BRIEF:
The required answer is a copy of each line in the entries below that includes "testData".

*** RECORDED INFORMATION ***

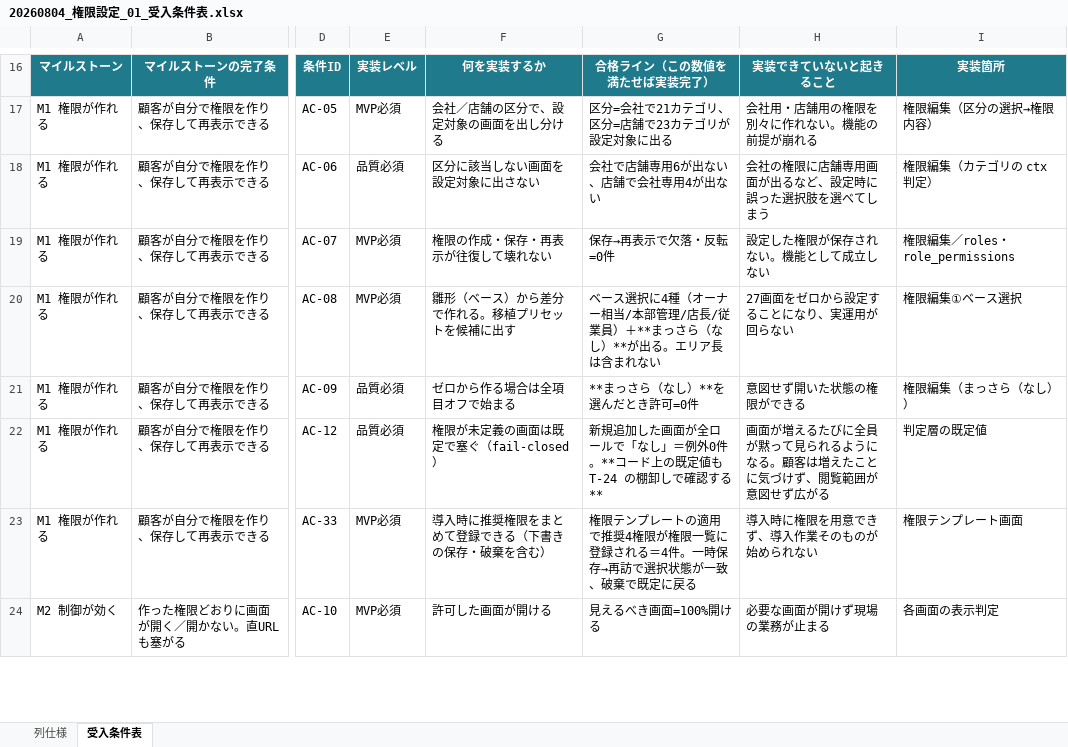
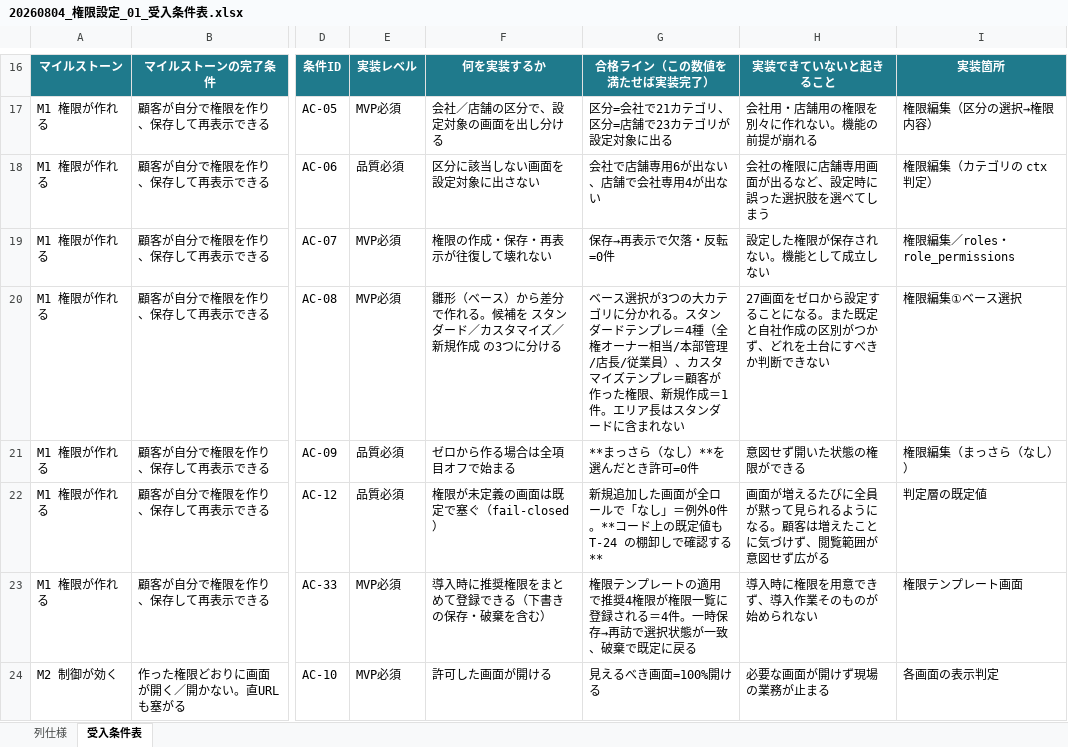
Before and after one commit to suguru789987/rakmy-permission-mock, an Excel workbook: 20260804_権限設定_01_受入条件表.xlsx, sheet 受入条件表, drawn as a sheet; only a part is shown, gaps mark what is left out; values as stored, in another font and other column widths than the file's, no borders; conditional formats not drawn; the diff names each change by its address in the sheet, - before the commit and + after, or states it on an @@ line.

```diff
--- a/20260804_権限設定_01_受入条件表.xlsx (sheet 受入条件表)
+++ b/20260804_権限設定_01_受入条件表.xlsx (sheet 受入条件表)
-F20: 雛形（ベース）から差分で作れる。移植プリセットを候補に出す
+F20: 雛形（ベース）から差分で作れる。候補を スタンダード／カスタマイズ／新規作成 の3つに分ける
-G20: …ース選択に4種（オーナー相当/本部管理/店長/従業員）＋**まっさら（なし）**が出る。エリア長は含まれな…
+G20: …ース選択が3つの大カテゴリに分かれる。スタンダードテンプレ＝4種（全権オーナー相当/本部管理/店長/従業員）、カスタマイズテンプレ＝顧客が作った権限、新規作成＝1件。エリア長はスタンダードに含まれな…
-H20: 27画面をゼロから設定することになり、実運用が回らない
+H20: 27画面をゼロから設定することになる。また既定と自社作成の区別がつかず、どれを土台にすべきか判断できない
```
Also changed, not shown: 20260804_権限設定_02_検証プラン.xlsx, 20260806_権限設定_03_検証用データセット.xlsx, 11 other files.
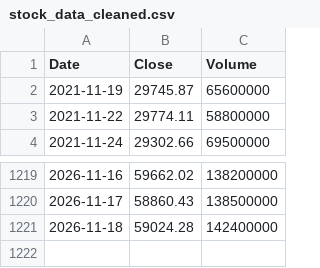
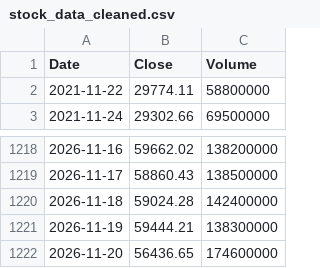
Before and after one commit to rxo-1-2-3/-, a CSV file: docs/stock_data_cleaned.csv, drawn as a sheet; only a part is shown, gaps mark what is left out; removed rows and columns are numbered as before the commit, all else as after; the diff names each change by its address in the sheet, - before the commit and + after, or states it on an @@ line.

```diff
--- a/docs/stock_data_cleaned.csv
+++ b/docs/stock_data_cleaned.csv
-row 2: 2021-11-19 | 29745.87 | 65600000
+row 1221: 2026-11-19 | 59444.21 | 138300000
+row 1222: 2026-11-20 | 56436.65 | 174600000
```
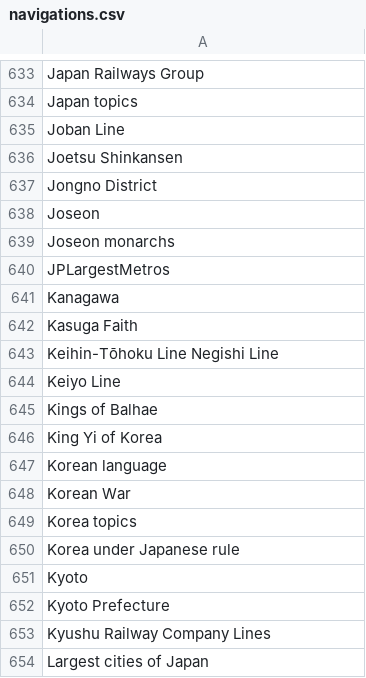
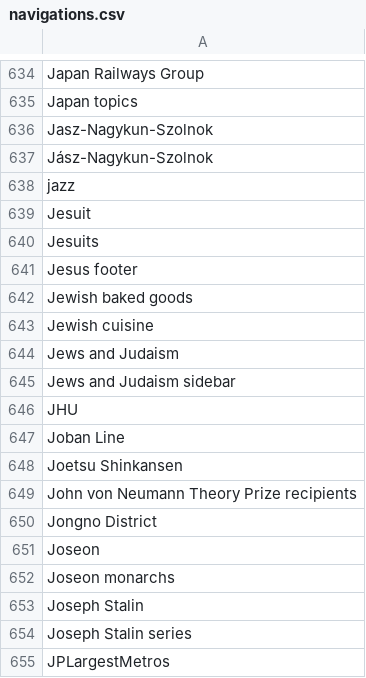
Before and after one commit to szabgab/wikipedia-to-epub.rs, a CSV file: src/navigations.csv, drawn as a sheet; only a part is shown, gaps mark what is left out; the shorter side is filled out with more unchanged rows; the diff covers the shown part only; the diff names each change by its address in the sheet, - before the commit and + after, or states it on an @@ line.

```diff
--- a/src/navigations.csv
+++ b/src/navigations.csv
+row 636: Jasz-Nagykun-Szolnok
+row 637: Jász-Nagykun-Szolnok
+row 638: jazz
+row 639: Jesuit
+row 640: Jesuits
+row 641: Jesus footer
+row 642: Jewish baked goods
+row 643: Jewish cuisine
+row 644: Jews and Judaism
+row 645: Jews and Judaism sidebar
+row 646: JHU
+row 649: John von Neumann Theory Prize recipients
+row 653: Joseph Stalin
+row 654: Joseph Stalin series
```
Also changed, not shown: 15 added rows and 1 moved row elsewhere in this file, 6 other files.
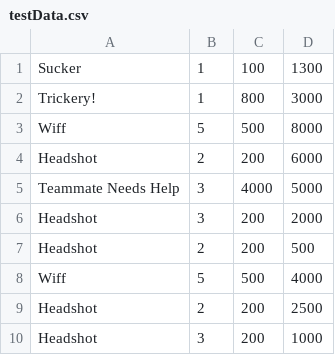
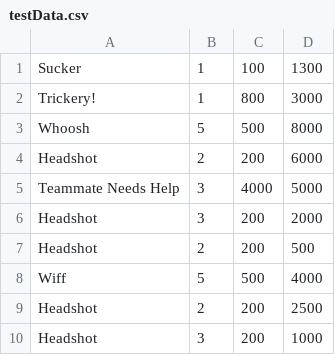
Before and after one commit to graphical-iain/game-notifications, a CSV file: src/assets/testData.csv, drawn as a sheet.

Commit message:
Update testData.csv

```diff
--- a/src/assets/testData.csv
+++ b/src/assets/testData.csv
@@ -2,3 +2,3 @@ Sucker,1,100,1300
 Trickery!,1,800,3000
-Wiff,5,500,8000
+Whoosh,5,500,8000
 Headshot,2,200,6000
```
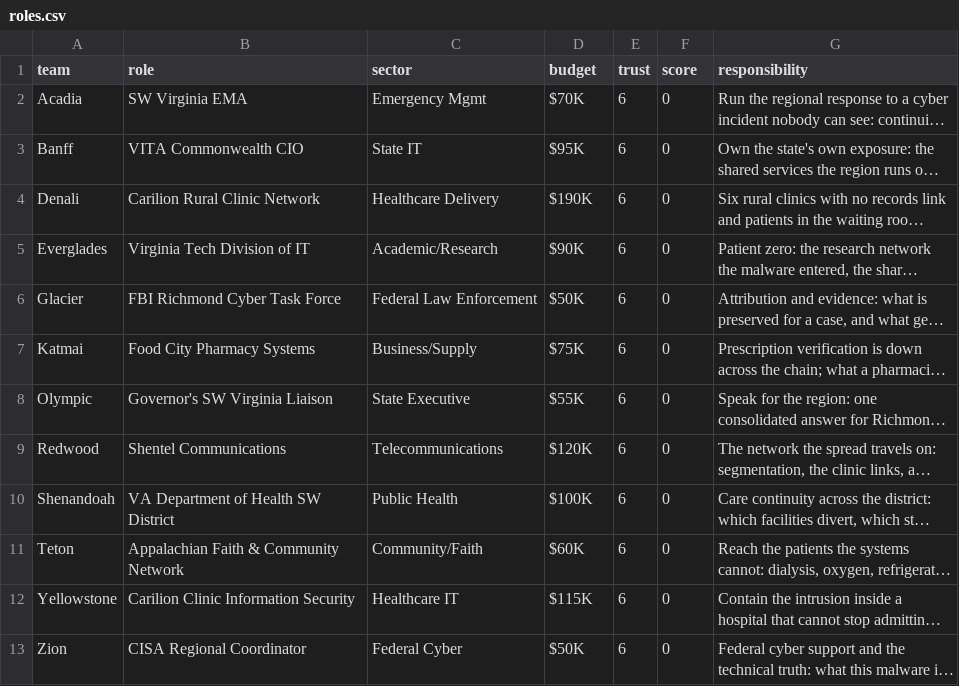
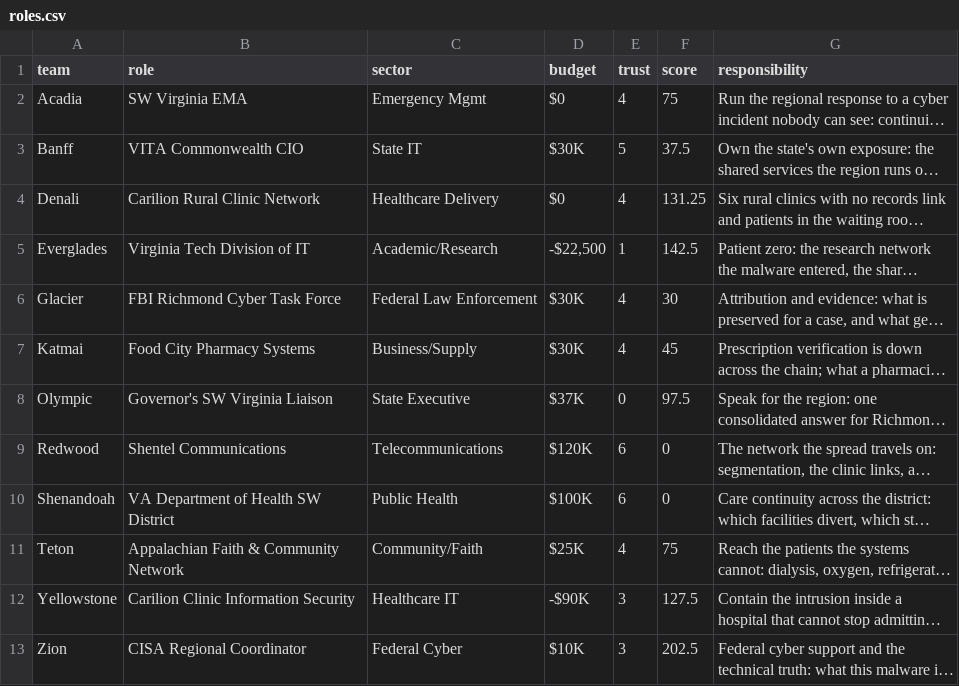
Before and after one commit to future-of-security/simulation-data, a CSV file: virginia-cascading-crisis/phase_1/roles.csv, drawn as a sheet; long unchanged cells end in …; the diff names each change by its address in the sheet, - before the commit and + after, or states it on an @@ line.

Commit message:
phase 1 tick 20260910-133332: 42 submission(s)

```diff
--- a/virginia-cascading-crisis/phase_1/roles.csv
+++ b/virginia-cascading-crisis/phase_1/roles.csv
-D2 (budget): $70K
+D2 (budget): $0
-E2 (trust): 6
+E2 (trust): 4
-F2 (score): 0
+F2 (score): 75
-D3 (budget): $95K
+D3 (budget): $30K
-E3 (trust): 6
+E3 (trust): 5
-F3 (score): 0
+F3 (score): 37.5
-D4 (budget): $190K
+D4 (budget): $0
-E4 (trust): 6
+E4 (trust): 4
-F4 (score): 0
+F4 (score): 131.25
-D5 (budget): $90K
+D5 (budget): -$22,500
-E5 (trust): 6
+E5 (trust): 1
-F5 (score): 0
+F5 (score): 142.5
-D6 (budget): $50K
+D6 (budget): $30K
-E6:E7 (trust): 6
+E6:E7 (trust): 4
-F6 (score): 0
+F6 (score): 30
-D7 (budget): $75K
+D7 (budget): $30K
-F7 (score): 0
+F7 (score): 45
-D8 (budget): $55K
+D8 (budget): $37K
-E8 (trust): 6
+E8 (trust): 0
-F8 (score): 0
+F8 (score): 97.5
-D11 (budget): $60K
+D11 (budget): $25K
-E11 (trust): 6
+E11 (trust): 4
-F11 (score): 0
+F11 (score): 75
-D12 (budget): $115K
+D12 (budget): -$90K
-E12:E13 (trust): 6
+E12:E13 (trust): 3
-F12 (score): 0
+F12 (score): 127.5
-D13 (budget): $50K
+D13 (budget): $10K
-F13 (score): 0
+F13 (score): 202.5
```
Also changed, not shown: 3 other files.
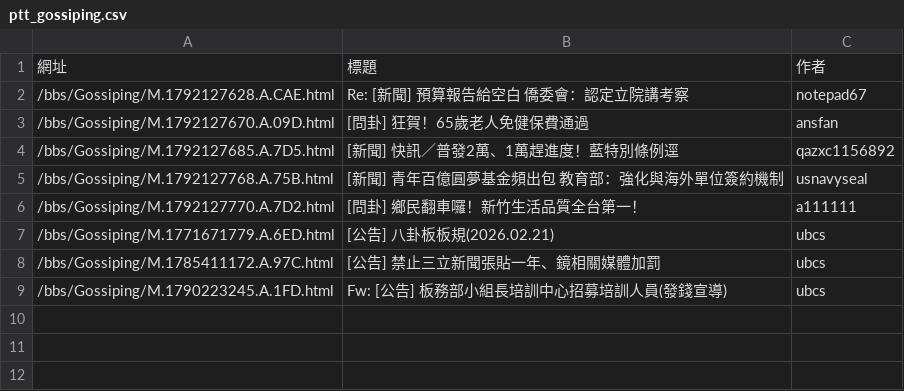
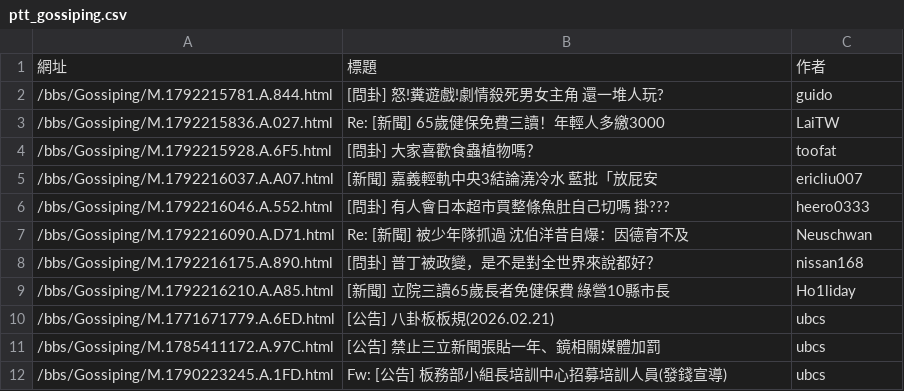
Before and after one commit to Tunai-0511/data-science-midterm, a CSV file: 第10題_PTT八卦板/ptt_gossiping.csv, drawn as a sheet.

```diff
--- a/第10題_PTT八卦板/ptt_gossiping.csv
+++ b/第10題_PTT八卦板/ptt_gossiping.csv
@@ -1,7 +1,10 @@
 網址,標題,作者
-/bbs/Gossiping/M.1792127628.A.CAE.html,Re: [新聞] 預算報告給空白 僑委會：認定立院講考察,notepad67
-/bbs/Gossiping/M.1792127670.A.09D.html,[問卦] 狂賀！65歲老人免健保費通過,ansfan
-/bbs/Gossiping/M.1792127685.A.7D5.html,[新聞] 快訊／普發2萬、1萬趕進度！藍特別條例逕,qazxc1156892
-/bbs/Gossiping/M.1792127768.A.75B.html,[新聞] 青年百億圓夢基金頻出包 教育部：強化與海外單位簽約機制,usnavyseal
-/bbs/Gossiping/M.1792127770.A.7D2.html,[問卦] 鄉民翻車囉！新竹生活品質全台第一！,a111111
+/bbs/Gossiping/M.1792215781.A.844.html,[問卦] 怒!糞遊戲!劇情殺死男女主角 還一堆人玩?,guido
+/bbs/Gossiping/M.1792215836.A.027.html,Re: [新聞] 65歲健保免費三讀！年輕人多繳3000,LaiTW
+/bbs/Gossiping/M.1792215928.A.6F5.html,[問卦] 大家喜歡食蟲植物嗎？,toofat
+/bbs/Gossiping/M.1792216037.A.A07.html,[新聞] 嘉義輕軌中央3結論澆冷水 藍批「放屁安,ericliu007
+/bbs/Gossiping/M.1792216046.A.552.html,[問卦] 有人會日本超市買整條魚肚自己切嗎 掛???,heero0333
+/bbs/Gossiping/M.1792216090.A.D71.html,Re: [新聞] 被少年隊抓過 沈伯洋昔自爆：因德育不及,Neuschwan
+/bbs/Gossiping/M.1792216175.A.890.html,[問卦] 普丁被政變，是不是對全世界來說都好？,nissan168
+/bbs/Gossiping/M.1792216210.A.A85.html,[新聞] 立院三讀65歲長者免健保費　綠營10縣市長,Ho1liday
 /bbs/Gossiping/M.1771671779.A.6ED.html,[公告] 八卦板板規(2026.02.21),ubcs
```
Also changed, not shown: 第02題_台銀牌價/bank.csv, 9 other files.
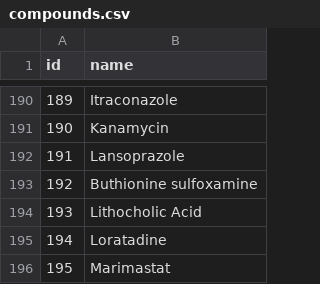
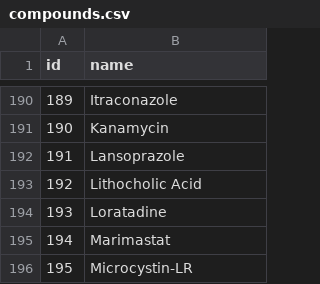
Before and after one commit to bhklab/ToxicoDB-web, a CSV file: data_table/compounds.csv, drawn as a sheet; only a part is shown, gaps mark what is left out; the shorter side is filled out with more unchanged rows; removed rows and columns are numbered as before the commit, all else as after; the diff names each change by its address in the sheet, - before the commit and + after, or states it on an @@ line.

```diff
--- a/data_table/compounds.csv
+++ b/data_table/compounds.csv
-row 193: 192 | Buthionine sulfoxamine
@@ column A (id) renumbered from row 193 down @@
```
Also changed, not shown: data_table/compound_annotations.csv, data_table/compounds_datasets.csv, 4 other files.
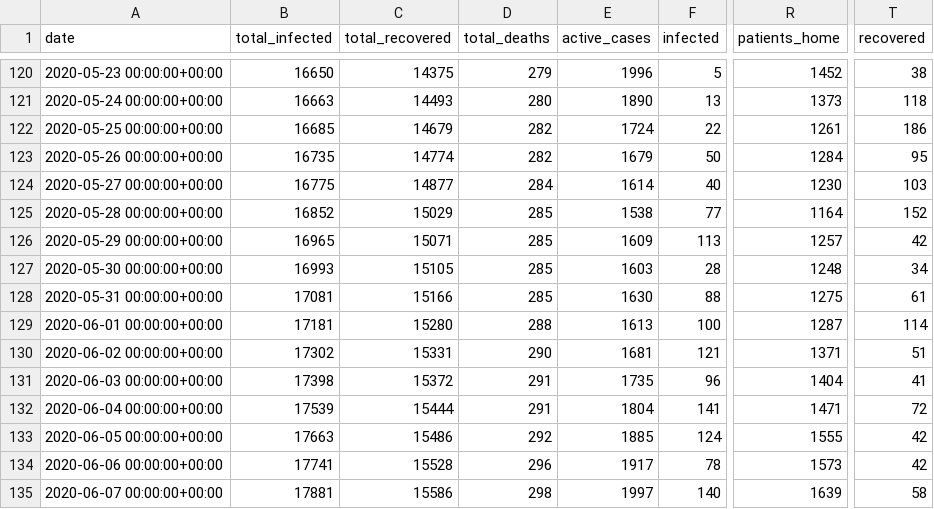
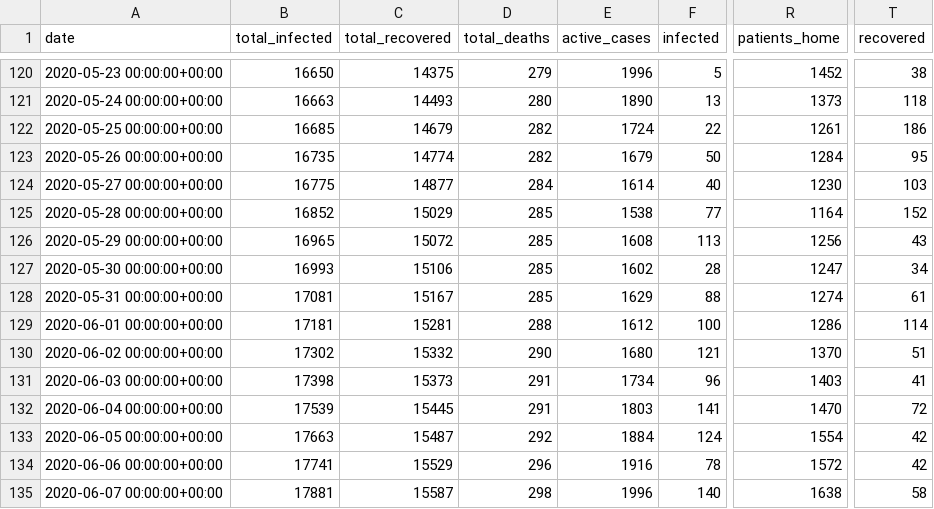
Before and after one commit to sapir/more-israel-covid19-data, a CSV file: israel-covid19-data-by-date.csv, drawn as a sheet; only a part is shown, gaps mark what is left out; the diff covers the shown part only; the diff names each change by its address in the sheet, - before the commit and + after, or states it on an @@ line.

Commit message:
Update data

```diff
--- a/israel-covid19-data-by-date.csv
+++ b/israel-covid19-data-by-date.csv
-C126 (total_recovered): 15071
+C126 (total_recovered): 15072
-E126 (active_cases): 1609
+E126 (active_cases): 1608
-R126 (patients_home): 1257
+R126 (patients_home): 1256
-T126 (recovered): 42
+T126 (recovered): 43
-C127 (total_recovered): 15105
+C127 (total_recovered): 15106
-E127 (active_cases): 1603
+E127 (active_cases): 1602
-R127 (patients_home): 1248
+R127 (patients_home): 1247
-C128 (total_recovered): 15166
+C128 (total_recovered): 15167
-E128 (active_cases): 1630
+E128 (active_cases): 1629
-R128 (patients_home): 1275
+R128 (patients_home): 1274
-C129 (total_recovered): 15280
+C129 (total_recovered): 15281
-E129 (active_cases): 1613
+E129 (active_cases): 1612
-R129 (patients_home): 1287
+R129 (patients_home): 1286
-C130 (total_recovered): 15331
+C130 (total_recovered): 15332
-E130 (active_cases): 1681
+E130 (active_cases): 1680
-R130 (patients_home): 1371
+R130 (patients_home): 1370
-C131 (total_recovered): 15372
+C131 (total_recovered): 15373
-E131 (active_cases): 1735
+E131 (active_cases): 1734
-R131 (patients_home): 1404
+R131 (patients_home): 1403
-C132 (total_recovered): 15444
+C132 (total_recovered): 15445
-E132 (active_cases): 1804
+E132 (active_cases): 1803
-R132 (patients_home): 1471
+R132 (patients_home): 1470
-C133 (total_recovered): 15486
+C133 (total_recovered): 15487
-E133 (active_cases): 1885
+E133 (active_cases): 1884
-R133 (patients_home): 1555
+R133 (patients_home): 1554
-C134 (total_recovered): 15528
+C134 (total_recovered): 15529
-E134 (active_cases): 1917
+E134 (active_cases): 1916
-R134 (patients_home): 1573
+R134 (patients_home): 1572
-C135 (total_recovered): 15586
+C135 (total_recovered): 15587
-E135 (active_cases): 1997
+E135 (active_cases): 1996
-R135 (patients_home): 1639
+R135 (patients_home): 1638
```
Also changed, not shown: 1 added row and 134 edited cells elsewhere in this file.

*** End of RECORDED INFORMATION ***

OUTPUT FOR THIS EXERCISE:
Before and after one commit to graphical-iain/game-notifications, a CSV file: src/assets/testData.csv, drawn as a sheet.
Update testData.csv
--- a/src/assets/testData.csv
+++ b/src/assets/testData.csv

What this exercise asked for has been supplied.